Several HIV risk behaviors declined significantly during the 6-month follow-up period, including the average number of regular partners, 6 vs. 5, p<0.01, the average number of casual partners, 5 vs. 4, p<0.01, and alcohol use 55% (94/71) vs. 49% (86/171), p<0.05. However, the proportion of volunteers reporting unprotected vaginal and anal sex did not change.
Vaginal discharge and abdominal pain were reported by about half of the women at baseline. Clinical pelvic inflammatory disease, defined as lower abdominal tenderness on palpation, cervical motion tenderness, and adnexal tenderness on examination with no other established cause, was diagnosed in 7.2% of women. shows the prevalence of common STI, vaginitis, and genital symptoms at enrollment and month 6. As expected, vaginitis was common, with 38.0% of women diagnosed with bacterial vaginosis, 9.0% with trichomoniasis, and 7.0% with vaginal candidiasis.

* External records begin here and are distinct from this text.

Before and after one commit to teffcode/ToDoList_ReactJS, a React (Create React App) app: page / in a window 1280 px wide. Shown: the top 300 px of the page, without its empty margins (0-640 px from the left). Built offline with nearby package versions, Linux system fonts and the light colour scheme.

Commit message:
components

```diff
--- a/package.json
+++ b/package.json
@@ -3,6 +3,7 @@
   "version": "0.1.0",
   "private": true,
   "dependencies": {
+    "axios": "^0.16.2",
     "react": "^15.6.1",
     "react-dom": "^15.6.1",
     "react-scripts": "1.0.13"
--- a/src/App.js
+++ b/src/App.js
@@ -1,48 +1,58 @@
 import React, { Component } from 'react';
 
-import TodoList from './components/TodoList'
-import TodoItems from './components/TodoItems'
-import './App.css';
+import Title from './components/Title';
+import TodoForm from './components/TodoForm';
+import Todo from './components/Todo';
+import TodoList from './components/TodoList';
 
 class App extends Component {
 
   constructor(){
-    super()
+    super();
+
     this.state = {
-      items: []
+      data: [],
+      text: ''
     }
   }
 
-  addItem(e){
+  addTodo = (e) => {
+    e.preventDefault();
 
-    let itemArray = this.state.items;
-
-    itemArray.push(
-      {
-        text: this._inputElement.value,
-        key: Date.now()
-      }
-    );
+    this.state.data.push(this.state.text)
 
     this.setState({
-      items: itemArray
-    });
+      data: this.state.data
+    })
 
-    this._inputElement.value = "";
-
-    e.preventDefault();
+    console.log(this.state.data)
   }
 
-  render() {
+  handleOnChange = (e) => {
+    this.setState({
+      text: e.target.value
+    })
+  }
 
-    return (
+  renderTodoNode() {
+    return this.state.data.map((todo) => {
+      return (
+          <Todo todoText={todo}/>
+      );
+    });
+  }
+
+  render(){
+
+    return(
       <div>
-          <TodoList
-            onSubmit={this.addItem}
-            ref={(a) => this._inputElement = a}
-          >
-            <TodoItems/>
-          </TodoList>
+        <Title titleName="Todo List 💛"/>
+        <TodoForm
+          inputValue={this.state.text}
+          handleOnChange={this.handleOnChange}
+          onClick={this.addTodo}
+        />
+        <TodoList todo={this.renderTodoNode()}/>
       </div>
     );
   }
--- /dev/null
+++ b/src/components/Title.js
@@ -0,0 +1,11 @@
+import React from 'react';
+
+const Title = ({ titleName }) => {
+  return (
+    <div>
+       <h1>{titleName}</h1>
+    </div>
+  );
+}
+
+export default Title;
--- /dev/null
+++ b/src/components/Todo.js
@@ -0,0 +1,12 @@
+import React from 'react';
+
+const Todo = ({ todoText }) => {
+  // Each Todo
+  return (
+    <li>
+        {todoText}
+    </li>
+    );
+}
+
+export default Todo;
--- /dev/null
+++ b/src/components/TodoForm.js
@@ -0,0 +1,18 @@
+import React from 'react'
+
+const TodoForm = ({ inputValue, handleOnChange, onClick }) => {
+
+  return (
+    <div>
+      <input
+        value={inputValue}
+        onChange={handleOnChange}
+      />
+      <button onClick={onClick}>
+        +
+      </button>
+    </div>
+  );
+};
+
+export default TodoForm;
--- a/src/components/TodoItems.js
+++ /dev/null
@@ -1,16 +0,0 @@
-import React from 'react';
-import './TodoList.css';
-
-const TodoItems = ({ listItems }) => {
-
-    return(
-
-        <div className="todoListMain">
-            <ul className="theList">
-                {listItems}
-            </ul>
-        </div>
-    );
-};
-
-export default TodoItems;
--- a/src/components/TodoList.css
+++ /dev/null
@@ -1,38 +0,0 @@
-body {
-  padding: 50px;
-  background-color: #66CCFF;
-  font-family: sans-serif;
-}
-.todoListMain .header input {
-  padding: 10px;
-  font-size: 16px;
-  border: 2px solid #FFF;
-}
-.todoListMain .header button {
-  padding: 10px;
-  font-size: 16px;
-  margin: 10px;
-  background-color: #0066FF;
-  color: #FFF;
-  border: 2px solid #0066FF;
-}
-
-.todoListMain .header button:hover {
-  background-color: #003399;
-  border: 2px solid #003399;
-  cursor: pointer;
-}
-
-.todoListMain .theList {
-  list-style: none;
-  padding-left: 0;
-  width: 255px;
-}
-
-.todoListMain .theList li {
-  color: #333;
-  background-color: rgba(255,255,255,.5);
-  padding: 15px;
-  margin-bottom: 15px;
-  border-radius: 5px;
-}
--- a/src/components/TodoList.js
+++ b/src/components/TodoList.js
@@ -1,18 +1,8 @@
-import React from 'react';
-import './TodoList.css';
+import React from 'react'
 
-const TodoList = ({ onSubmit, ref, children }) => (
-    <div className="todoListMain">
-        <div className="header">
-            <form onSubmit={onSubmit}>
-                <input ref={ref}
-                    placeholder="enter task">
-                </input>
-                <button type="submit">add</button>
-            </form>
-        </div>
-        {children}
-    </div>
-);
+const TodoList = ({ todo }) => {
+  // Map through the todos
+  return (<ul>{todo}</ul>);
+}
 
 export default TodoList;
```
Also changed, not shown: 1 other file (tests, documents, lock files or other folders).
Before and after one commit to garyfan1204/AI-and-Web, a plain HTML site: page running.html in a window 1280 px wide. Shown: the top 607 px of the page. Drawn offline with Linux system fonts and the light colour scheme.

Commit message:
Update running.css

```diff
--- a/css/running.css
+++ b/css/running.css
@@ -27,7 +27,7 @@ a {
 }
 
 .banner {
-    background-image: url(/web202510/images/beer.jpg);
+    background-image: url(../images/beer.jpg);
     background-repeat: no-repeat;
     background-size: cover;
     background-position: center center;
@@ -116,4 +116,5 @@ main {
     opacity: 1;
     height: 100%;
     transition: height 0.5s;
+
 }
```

Gonorrhea and chlamydia diagnoses were lower than expected, 6.0% and 5.5%. Active genital ulcer disease was uncommon despite an HSV-2 seroprevalence of 72%. All STI and vaginitis rates declined on follow-up at month 6.
Prevalence of STIs, Vaginitis, and Genital Symptoms at Baseline and Month 6

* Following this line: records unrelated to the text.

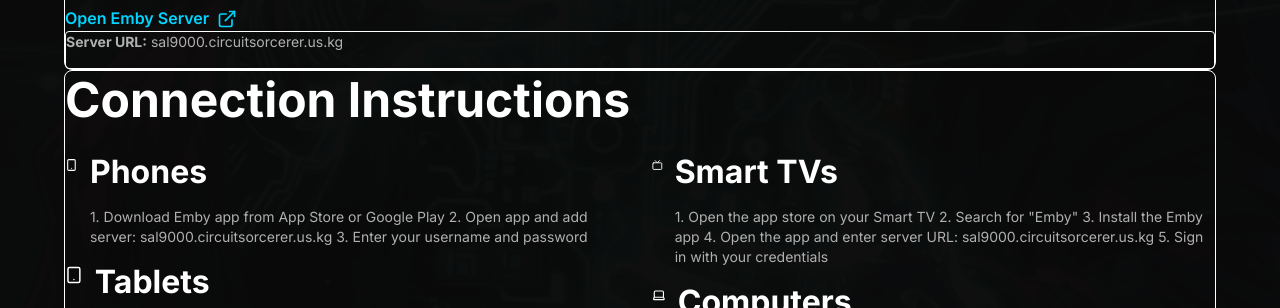
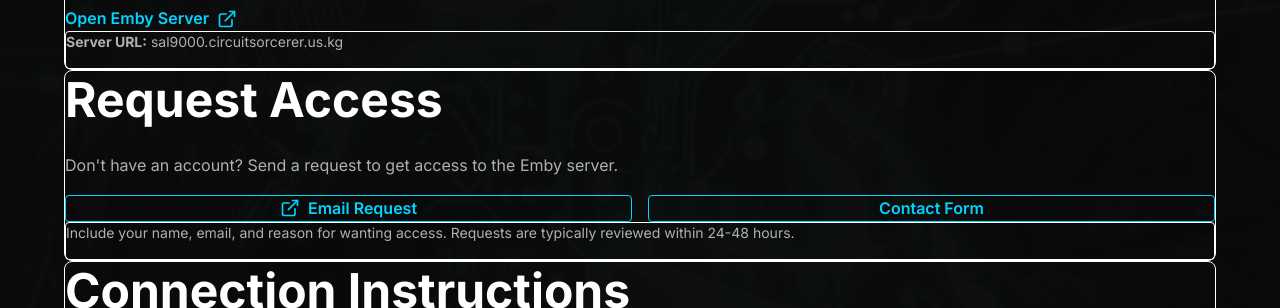
Before and after one commit to DJ5al5a/circuit-sorcerer, a Next.js app: page /emby in a window 1280 px wide. Shown: the part 492-800 px from the top of the page. Built offline with nearby package versions, Linux system fonts and the light colour scheme; no server answers.

Commit message:
Add Request Access section to Emby page

```diff
--- a/src/app/emby/page.tsx
+++ b/src/app/emby/page.tsx
@@ -137,6 +137,37 @@
               </div>
             </motion.div>
 
+            {/* Request Access */}
+            <motion.div
+              className="bg-shadow rounded-lg p-8 border border-electric-cyan/30"
+              variants={fadeInUp}
+            >
+              <h2 className="font-display text-2xl font-bold text-electric-cyan mb-6">Request Access</h2>
+              <p className="text-text-secondary mb-6">
+                Don't have an account? Send a request to get access to the Emby server.
+              </p>
+              <div className="grid grid-cols-1 md:grid-cols-2 gap-4">
+                <a
+                  href="mailto:mjm.itguy@gmail.com?subject=Emby Server Access Request&body=Hi,%0D%0A%0D%0AI would like to request access to your Emby server.%0D%0A%0D%0AName:%0D%0AEmail:%0D%0AReason for access:%0D%0A%0D%0AThank you!"
+                  className="flex items-center justify-center gap-2 px-6 py-4 bg-electric-cyan/10 border border-electric-cyan/30 text-electric-cyan font-semibold rounded hover:bg-electric-cyan/20 transition-colors"
+                >
+                  <ExternalLink className="h-5 w-5" />
+                  Email Request
+                </a>
+                <a
+                  href="/contact"
+                  className="flex items-center justify-center gap-2 px-6 py-4 bg-electric-cyan/10 border border-electric-cyan/30 text-electric-cyan font-semibold rounded hover:bg-electric-cyan/20 transition-colors"
+                >
+                  Contact Form
+                </a>
+              </div>
+              <div className="mt-6 p-4 bg-void rounded border border-electric-cyan/20">
+                <p className="text-text-secondary text-sm">
+                  Include your name, email, and reason for wanting access. Requests are typically reviewed within 24-48 hours.
+                </p>
+              </div>
+            </motion.div>
+
             {/* Connection Instructions */}
             <motion.div
               className="bg-abyss rounded-lg p-8 border border-electric-cyan/30"
```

In multivariate analyses, diagnosis of chlamydia, gonorrhea, trichomoniasis, or syphilis at baseline was strongly associated with alcohol use (aOR=3.35, 95% CI 1.56, 7.23, p=0.002) and reporting never having anal sex with casual partners (aOR=3.32, 95% CI 1.29–8.55, p=0.013). Chlamydia was strongly associated with age ≤22 (aOR=7.75, 95% CI 1.94–30.88, p=0.004) and any lubricant use (aOR=3.6, 95% CI 0.96–13.14, p=0.057). Trichomoniasis was associated with having more than two dependents (aOR=2.90, 95% CI 1.05–8.00, p=0.04) and reporting never using a condom for vaginal sex with a casual partner (aOR=4.84, 95% CI 1.45–16.15, p=0.01). Reduced risk for HSV-2 Ab seropositivity was associated with age ≤22 (aOR=0.49, 95% CI 0.24–1.0, p=0.05)). Reduced risk for bacterial vaginosis was associated with having anal sex with regular partners (aOR=0.53, 95% CI 0.28–0.99, p=0.045). No significant associations were found for gonorrhea or syphilis.

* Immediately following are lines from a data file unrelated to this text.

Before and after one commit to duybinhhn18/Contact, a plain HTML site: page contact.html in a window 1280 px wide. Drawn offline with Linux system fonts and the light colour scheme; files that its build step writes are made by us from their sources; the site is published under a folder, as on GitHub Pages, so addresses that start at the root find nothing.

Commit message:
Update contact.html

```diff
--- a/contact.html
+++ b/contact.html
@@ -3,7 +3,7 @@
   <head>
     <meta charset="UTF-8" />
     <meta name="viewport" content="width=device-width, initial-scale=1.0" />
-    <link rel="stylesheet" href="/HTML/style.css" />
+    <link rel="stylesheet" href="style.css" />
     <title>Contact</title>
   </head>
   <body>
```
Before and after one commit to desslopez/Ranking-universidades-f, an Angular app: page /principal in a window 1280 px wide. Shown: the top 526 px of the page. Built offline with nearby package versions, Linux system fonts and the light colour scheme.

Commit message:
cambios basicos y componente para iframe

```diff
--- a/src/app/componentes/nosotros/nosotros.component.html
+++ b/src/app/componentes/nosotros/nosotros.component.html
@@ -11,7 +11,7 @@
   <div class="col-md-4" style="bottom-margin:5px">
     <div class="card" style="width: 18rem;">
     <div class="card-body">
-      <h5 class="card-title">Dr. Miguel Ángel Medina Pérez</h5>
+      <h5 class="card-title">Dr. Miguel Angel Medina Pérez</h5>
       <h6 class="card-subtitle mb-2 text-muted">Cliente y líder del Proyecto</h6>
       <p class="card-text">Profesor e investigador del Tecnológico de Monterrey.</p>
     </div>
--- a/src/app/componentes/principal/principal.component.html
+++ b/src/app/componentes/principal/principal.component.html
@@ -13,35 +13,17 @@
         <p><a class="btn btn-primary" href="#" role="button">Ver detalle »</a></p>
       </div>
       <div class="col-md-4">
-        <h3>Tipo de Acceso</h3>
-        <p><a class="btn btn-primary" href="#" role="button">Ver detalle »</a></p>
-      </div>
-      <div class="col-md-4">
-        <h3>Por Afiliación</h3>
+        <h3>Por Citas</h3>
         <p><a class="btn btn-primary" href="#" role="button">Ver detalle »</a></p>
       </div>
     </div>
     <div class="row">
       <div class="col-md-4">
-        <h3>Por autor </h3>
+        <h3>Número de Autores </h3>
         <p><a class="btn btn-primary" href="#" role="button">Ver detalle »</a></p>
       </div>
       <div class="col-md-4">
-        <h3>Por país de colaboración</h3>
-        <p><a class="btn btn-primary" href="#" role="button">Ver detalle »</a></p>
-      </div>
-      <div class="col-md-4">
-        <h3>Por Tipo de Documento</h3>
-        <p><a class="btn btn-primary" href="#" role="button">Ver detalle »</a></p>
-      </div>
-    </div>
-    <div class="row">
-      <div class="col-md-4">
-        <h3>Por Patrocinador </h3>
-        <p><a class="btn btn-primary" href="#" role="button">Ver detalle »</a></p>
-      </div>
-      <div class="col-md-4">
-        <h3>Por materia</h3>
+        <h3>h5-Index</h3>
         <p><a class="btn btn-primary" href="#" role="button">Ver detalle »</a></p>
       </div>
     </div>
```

Five new HIV infections occurred during follow-up (89.3 person years of follow-up). HIV incidence was calculated at 5.6 per 100 person-years (95% CI 1.62, 11.67). HIV incidence was not clearly associated with any demographic, genital behavior, or risk behavior in univariate or multivariate analyses ().
Association Between Incident HIV and Demographic/Behavioral Characteristics or Prevalent STI/Vaginitis
Retention was 93% at 1 month and 86% after 6 months of follow-up. Seasonal migration back to rural hometowns and pregnancy accounted for the majority of loss to follow-up. Thirteen pregnancies occurred during follow-up for an annual pregnancy rate of 14.2 per 1000 women.